Fill your plate with protein and veggies and small amounts (or none) of the stuffing or mashed potato (these are high glycemix foods that will cause blood sugar fluctuations and sugar cravings!). If you are still hungry after 20 min go back for small amounts of the options you want.Remember, it’s not about deprivation- it’s about staying true to your goals and yourself. If you do end up indulging, go for an extra hike or boot-camp and move on.

~Image and recipe source: foodbabe.com


Building Your Immunity Army

On Guard! Getting Our Soldiers Ready


Sick of being sick?

Even though you have those tiny sanitizer bottles stashed everywhere, you still manage to get sick EVERY YEAR and maybe even more than once! What gives? Rest assured your Nutritionist (me) is here to highlight a few more things you could be doing that will help give your immune system that extra karate punch to fight off colds and flu.

10 Superhero Cold and Flu Fighters:
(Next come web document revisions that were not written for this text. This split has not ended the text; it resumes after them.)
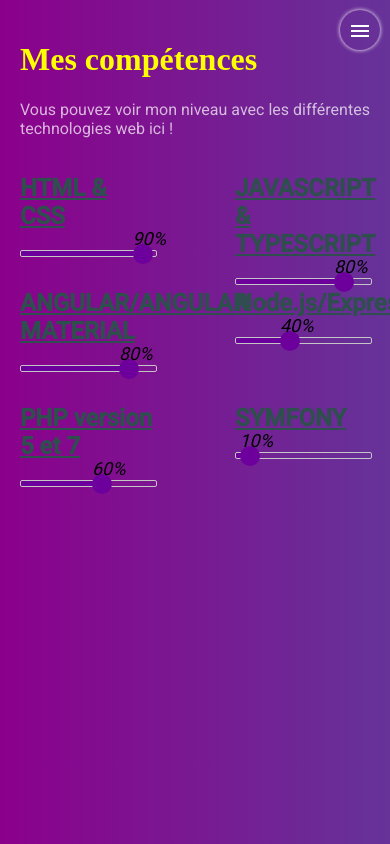
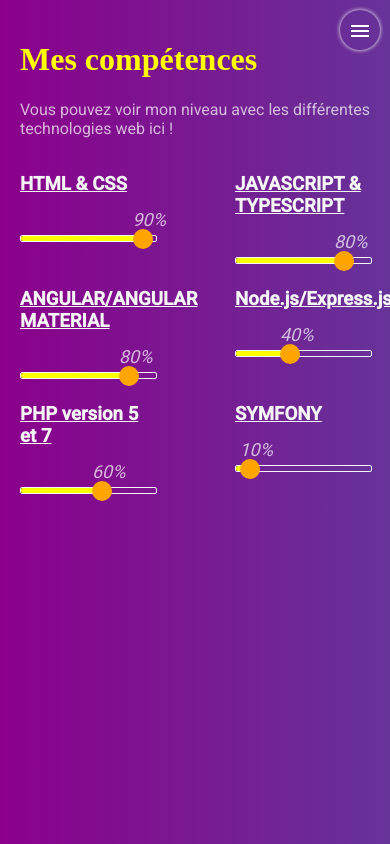
Before and after one commit to tolotra-david/portfolio, an Angular app: page /competences in a window 390 px wide. Built offline with nearby package versions, Linux system fonts and the light colour scheme.

Commit message:
bug background mobile fixé

```diff
--- a/src/app/progress-bar/progress-bar.component.css
+++ b/src/app/progress-bar/progress-bar.component.css
@@ -1,6 +1,7 @@
-.skill h2 {
+.skill h3 {
     text-decoration-line: underline;
-    color: darkslategray;
+    color: var(--name-color);
+    margin-bottom: 40px;
 }
 
 .performance-width,
@@ -17,11 +18,11 @@
     transition-delay: .1s;
     animation-name: colorTransition;
     animation-duration: 3s;
-    background-color: rgb(109, 0, 156);
+    background-color: var(--title-color);
 }
 
 .performance__backgroung {
-    border: 1px solid rgb(197, 197, 197);
+    border: 1px solid var(--name-color);
 }
 
 .round {
@@ -31,19 +32,26 @@
     border-radius: 50%;
     right        : 0;
     transform    : translate(50%, -35%);
-    background-color: rgb(109, 0, 156);
+    background-color: orange;
 }
 
 .round__word {
     position: absolute;
     font-size: large;
     font-style: italic;
-    top     : -80%;
+    top     : -100%;
+    color: var(--description-color);
 }
 
 /* ANIMATIONS */
 
 @keyframes colorTransition {
     from{background-color: white;}
-    to{background-color: rgb(109, 0, 156);}
+    to{background-color: var(--title-color);}
 }
+
+/* RESPONSIVE */
+
+@media only screen and (max-width: 768px){
+
+}
--- a/src/app/progress-bar/progress-bar.component.html
+++ b/src/app/progress-bar/progress-bar.component.html
@@ -1,5 +1,5 @@
 <div class="skill">
-  <h2>{{ skillName }}</h2>
+  <h3>{{ skillName }}</h3>
   <div class="progress-bar">
     <div class="performance__backgroung">
       <div
--- a/src/app/sidebar/sidebar.component.css
+++ b/src/app/sidebar/sidebar.component.css
@@ -28,7 +28,14 @@
 .profile__name {
   text-align: center;
   overflow: hidden;
-  color: rgba(255, 255, 255, 0.9);
+  color: var(--name-color);
+}
+
+.profile__statut {
+  color: white;
+  text-align: center;
+  color: var(--title-color);
+  font-family: var(--title-font-family) !important;
 }
 
 .navigation {
@@ -44,31 +51,24 @@
   list-style-type: none;
   font-size: 18px;
   text-align: start;
-  display: block;
   padding: 5px 0;
   margin-bottom: 2px;
-}
-
-.profile__statut{
-  color: white;
-  text-align: center;
-  color: var(--title-color);
-  font-family: var(--title-font-family) !important;
+  display: flex;
+  justify-content: start;
 }
 
 .navigation li a {
   display: block;
-  padding-left: 10px;
   font-size: smaller;
   color: var(--link-color);
 }
 
 .material__icon {
-  font-size: medium;
+  font-size: smaller;
   color: rebeccapurple;
 }
 
-li.active :first-child{
+li.active :first-child {
   color: var(--link-color);
 }
 
@@ -77,8 +77,7 @@
   background-image: var(--bg-color);
   border-radius: 8px;
   position: absolute;
-  transition-delay: 0.1s;
-  transition-duration: 0.3s;
+  transition-duration: 0.2s;
   margin: auto;
   z-index: -1;
 }
@@ -98,4 +97,6 @@
   .img__container img {
     transform: scale(1.5);
   }
+
+
 }
--- a/src/app/sidebar/sidebar.component.html
+++ b/src/app/sidebar/sidebar.component.html
@@ -13,8 +13,8 @@
     #link
     (click)="givePosition(link); giveOutput()"
   >
-  <a routerLink="/{{ navigation.name }}">
-    <mat-icon class="material__icon">{{navigation.icon}}</mat-icon>
+  <mat-icon class="material__icon">{{ navigation.icon }}</mat-icon>
+    <a routerLink="/{{ navigation.name }}">
       {{ navigation.name | titlecase }}
     </a>
   </li>
--- a/src/app/skills/skills.component.css
+++ b/src/app/skills/skills.component.css
@@ -1,21 +1,18 @@
-h1{
+h1 {
   color: var(--title-color);
   font-family: var(--title-font-family);
 }
 
 .description {
   margin-top: 20px;
-}
-
-.description p{
   color: var(--description-color);
 }
 
 .skills {
   width: 100%;
-    display              : grid;
+  display: grid;
   grid-template-columns: repeat(auto-fill, minmax(30%, 1fr));
-    grid-auto-rows       : 110px;
-    row-gap              : 5px;
-    column-gap           : 80px;
+  grid-auto-rows: 110px;
+  row-gap: 5px;
+  column-gap: 80px;
 }
--- a/src/app/skills/skills.component.html
+++ b/src/app/skills/skills.component.html
@@ -1,10 +1,11 @@
 <h1>Mes compétences</h1>
-<div class="description">
-    <p>Vous pouvez voir mon niveau avec les différentes technologies web ici !</p>
+<p class="description">
+  Vous pouvez voir mon niveau avec les différentes technologies web ici !
+</p>
+<div class="skills">
+  <app-progress-bar
+    *ngFor="let skill of skills"
+    [skillName]="skill.langage"
+    [skillValue]="skill.width"
+  ></app-progress-bar>
 </div>
-<div class="skills">
-    <app-progress-bar
-        *ngFor="let skill of skills"
-        [skillName]="skill.langage"
-        [skillValue]="skill.width"></app-progress-bar>
-</div>
```
Lines whose indentation alone changed are shown as unchanged.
  1. Citrus Fruits – We all know about the powers of Vitamin C. Many studies have proven the effectiveness of having a healthy regular dose of this vitamin for its prevention of the common cold. Some excellent sources of Vitamin C  include: papaya, sweet potato, butternut squash, tomatoes, broccoli, brussels sprouts, and red bell peppers.
  2. Mushrooms – mushrooms increase the production and activity of white blood cells by making them more aggressive (kind of like a Red Bull for our immunity soldiers). The ones with the most power are shiitake, maitake, reishi, and enoki. Your call to duty: add them to quinoa salads or eggs.
  3. Sweet Potato – The first line of defense is our skin. Vitamin A is a large component of this and is fueled by the things we eat. Look for orange colored veggies and fruits which contain beta carotene; which is converted into Vitamin A in our bodies (aren’t we smart?). Good sources include carrots, squash, canned pumpkin and cantaloupe.
  4. Zinc – this mineral helps develop white blood cells (cells that destroy invading bacteria and viruses). A zinc deficiency increases your risk of infection. Zinc can be found in foods like beef, oysters, fortified cereals, pork, poultry, yogurt, and milk.
  5. Shellfish – Selenium, found in shellfish, helps white blood cells to produce cytokines (proteins that clear flu viruses out of the body). These include oysters, lobsters, crabs and clams. Fatty fish rich in Omega-3 fatty acids helps to decrease inflammation, increase airflow and protect lungs from colds and respiratory infections. Salmon, mackerel, herring, bluefish are on that list of fatty fish. Aim to have 2-3 servings per week (unless you are pregnant or are planning on becoming pregnant).
  6. Garlic – Garlic has an active ingredient called allicin, which helps to fight infection and bacteria. Try to include fresh garlic in your cooking – you can pretty much add it to anything (just watch out who you kiss after).
  7. Ginger – Ayurvedic medicine has been promoting ginger for eons as a powerful natural remedy for many things. Ginger is used to sooth a scratchy throat and suppresses cough. It is a natural pain and fever reducer and also acts as a mild sedative, making you feel more relaxed – a definite bonus when you are sick! You can add shredded ginger root to your tea or get some store bought ginger tea. You can also add some shredded ginger to stir- fries and sauces for some extra flavor.
  8. Yogurt – Yogurt helps fuel your intestinal microbial system by giving it probiotics (live cultures of bacteria). This healthy bacteria help keep the gut and intestine free from disease causing germs. My recommendation is to have foods like plain Greek yogurt, sauerkraut and other fermented foods that help with good bacterial growth.
  9. Oats and Barley – These grains contain beta-glucan: fibers which have antimicrobial and antioxidant properties. They act to increase immunity, increase wound healing, and can possibly help antibiotics work better.
  10. Onions– Selenium is found here in high concentrations; a perfect pick- me- up mineral for our immune system. See my favourite way to eat these flavorful packed veggies (here is the perfect recipe using onions)

Looking for more ways to input these items into your regular eating pattern? Ask the Oakville Nutritionist for a little help!

Sources: 1, 2, 3